DESCRIPTION OF THE TASK: Report, from the records below, every line where the word "index" appears.

DATA EXTRACT:
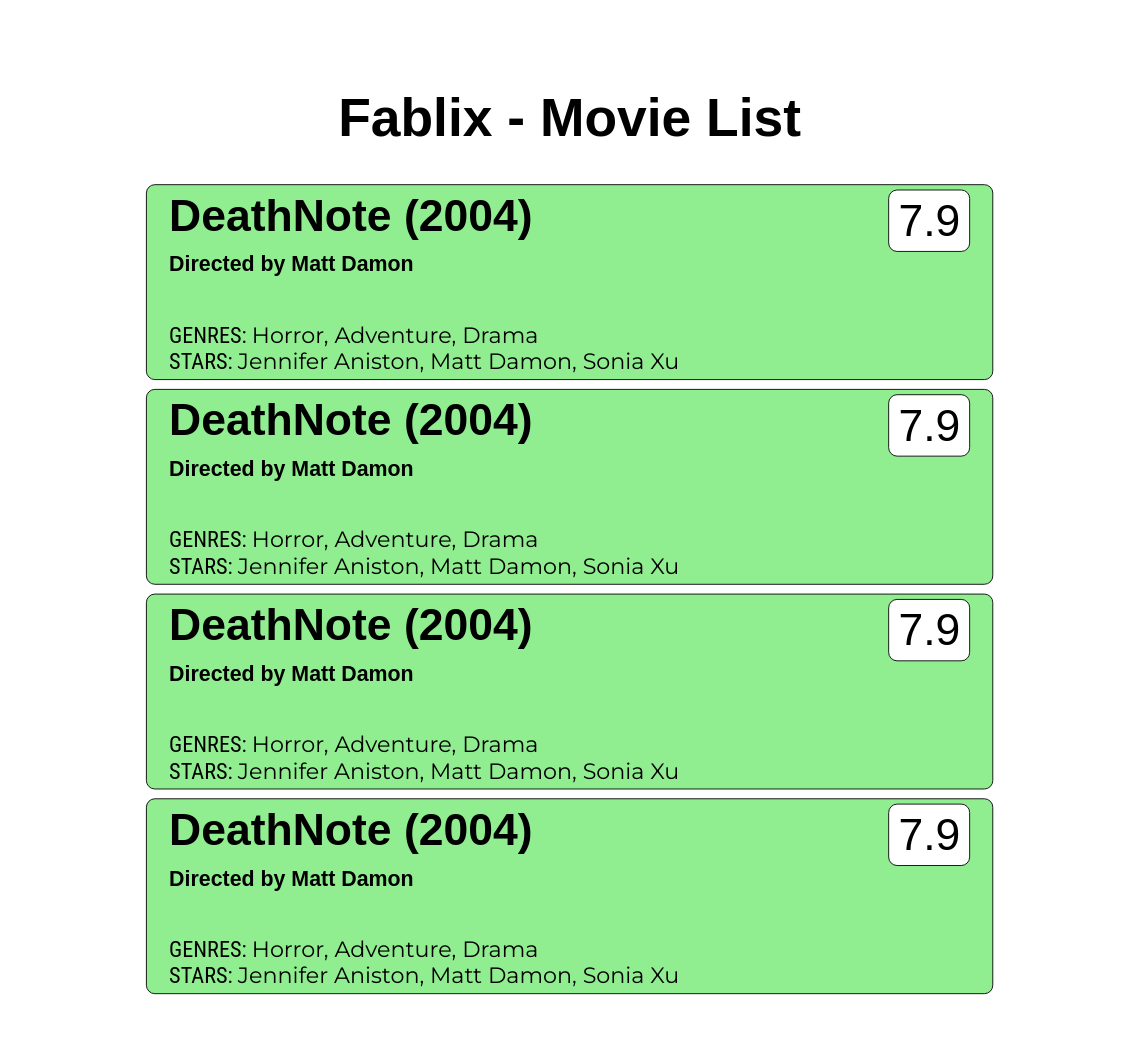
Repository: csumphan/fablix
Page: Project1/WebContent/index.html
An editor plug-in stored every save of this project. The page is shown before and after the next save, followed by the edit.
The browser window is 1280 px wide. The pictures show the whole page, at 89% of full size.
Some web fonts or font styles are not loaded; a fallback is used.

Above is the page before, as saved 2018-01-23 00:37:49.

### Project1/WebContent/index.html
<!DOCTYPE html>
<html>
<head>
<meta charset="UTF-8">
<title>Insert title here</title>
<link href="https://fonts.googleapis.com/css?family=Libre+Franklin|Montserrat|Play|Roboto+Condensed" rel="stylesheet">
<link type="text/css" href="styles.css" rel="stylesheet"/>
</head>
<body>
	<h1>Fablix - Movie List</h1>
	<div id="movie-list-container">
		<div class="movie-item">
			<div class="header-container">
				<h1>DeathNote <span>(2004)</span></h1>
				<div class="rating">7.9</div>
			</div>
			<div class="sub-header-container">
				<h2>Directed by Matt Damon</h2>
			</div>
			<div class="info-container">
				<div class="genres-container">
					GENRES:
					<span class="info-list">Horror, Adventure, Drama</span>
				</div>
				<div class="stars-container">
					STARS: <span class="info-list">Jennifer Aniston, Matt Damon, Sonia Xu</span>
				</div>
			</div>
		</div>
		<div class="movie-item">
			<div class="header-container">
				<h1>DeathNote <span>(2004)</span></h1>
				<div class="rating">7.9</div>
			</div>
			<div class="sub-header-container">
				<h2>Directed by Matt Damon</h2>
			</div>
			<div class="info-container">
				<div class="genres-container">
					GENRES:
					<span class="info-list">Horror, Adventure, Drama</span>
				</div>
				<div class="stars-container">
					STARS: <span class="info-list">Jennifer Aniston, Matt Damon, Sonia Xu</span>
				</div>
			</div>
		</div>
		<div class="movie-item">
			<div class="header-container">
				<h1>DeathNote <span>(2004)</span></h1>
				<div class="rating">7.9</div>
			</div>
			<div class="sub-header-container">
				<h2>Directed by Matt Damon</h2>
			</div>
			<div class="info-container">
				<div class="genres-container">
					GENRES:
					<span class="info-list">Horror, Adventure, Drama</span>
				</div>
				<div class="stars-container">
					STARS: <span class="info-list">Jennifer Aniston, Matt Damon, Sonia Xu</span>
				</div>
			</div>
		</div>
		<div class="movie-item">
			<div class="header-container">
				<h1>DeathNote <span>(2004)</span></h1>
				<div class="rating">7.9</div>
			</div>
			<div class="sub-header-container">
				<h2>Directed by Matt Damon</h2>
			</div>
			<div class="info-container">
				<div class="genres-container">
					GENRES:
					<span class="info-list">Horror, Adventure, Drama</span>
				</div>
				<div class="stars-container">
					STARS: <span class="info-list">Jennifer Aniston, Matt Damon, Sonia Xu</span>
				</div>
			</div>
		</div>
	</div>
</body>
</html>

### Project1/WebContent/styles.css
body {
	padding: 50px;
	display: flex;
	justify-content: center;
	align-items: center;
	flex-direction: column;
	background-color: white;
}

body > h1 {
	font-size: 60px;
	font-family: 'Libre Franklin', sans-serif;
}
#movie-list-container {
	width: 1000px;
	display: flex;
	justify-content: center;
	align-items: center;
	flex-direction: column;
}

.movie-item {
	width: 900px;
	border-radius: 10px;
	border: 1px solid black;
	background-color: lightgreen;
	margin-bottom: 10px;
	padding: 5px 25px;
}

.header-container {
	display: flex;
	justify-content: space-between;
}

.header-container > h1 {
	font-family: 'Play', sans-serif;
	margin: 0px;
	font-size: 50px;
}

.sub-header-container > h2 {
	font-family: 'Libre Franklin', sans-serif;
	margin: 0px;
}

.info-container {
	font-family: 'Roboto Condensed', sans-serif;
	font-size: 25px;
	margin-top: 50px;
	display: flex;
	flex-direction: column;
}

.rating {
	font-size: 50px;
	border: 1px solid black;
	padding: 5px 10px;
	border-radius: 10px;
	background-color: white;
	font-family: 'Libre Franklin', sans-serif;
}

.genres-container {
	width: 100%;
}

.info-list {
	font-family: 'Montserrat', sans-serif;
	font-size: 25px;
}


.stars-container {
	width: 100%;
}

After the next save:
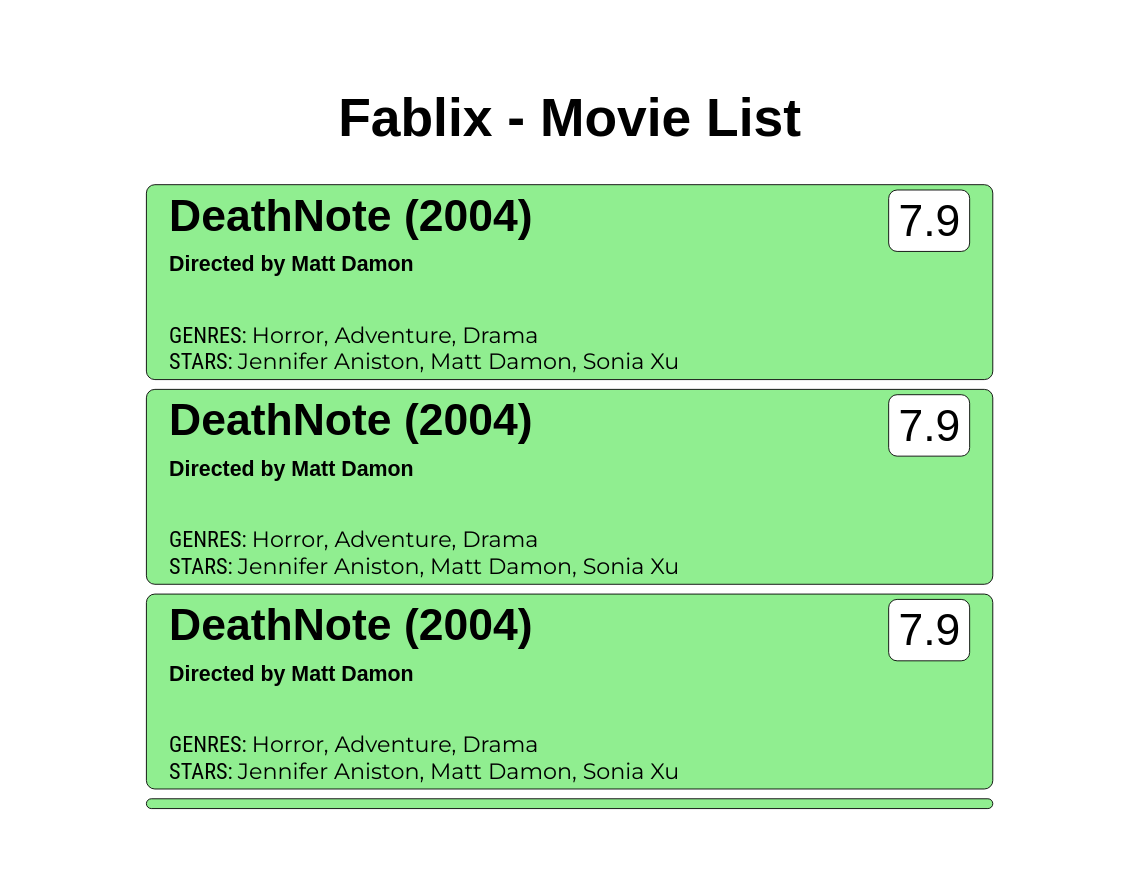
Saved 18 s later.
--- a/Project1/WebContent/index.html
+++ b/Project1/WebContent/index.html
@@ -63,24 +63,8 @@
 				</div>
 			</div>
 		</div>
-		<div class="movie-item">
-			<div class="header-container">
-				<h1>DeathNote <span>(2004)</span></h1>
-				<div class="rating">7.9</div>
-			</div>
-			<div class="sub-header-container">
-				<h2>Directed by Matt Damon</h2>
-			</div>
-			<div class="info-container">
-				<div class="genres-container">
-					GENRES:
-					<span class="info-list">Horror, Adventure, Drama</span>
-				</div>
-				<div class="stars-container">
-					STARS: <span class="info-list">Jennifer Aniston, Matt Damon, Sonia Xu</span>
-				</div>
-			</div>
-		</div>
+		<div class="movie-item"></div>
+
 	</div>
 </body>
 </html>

TASK OUTPUT:
Page: Project1/WebContent/index.html
### Project1/WebContent/index.html
--- a/Project1/WebContent/index.html
+++ b/Project1/WebContent/index.html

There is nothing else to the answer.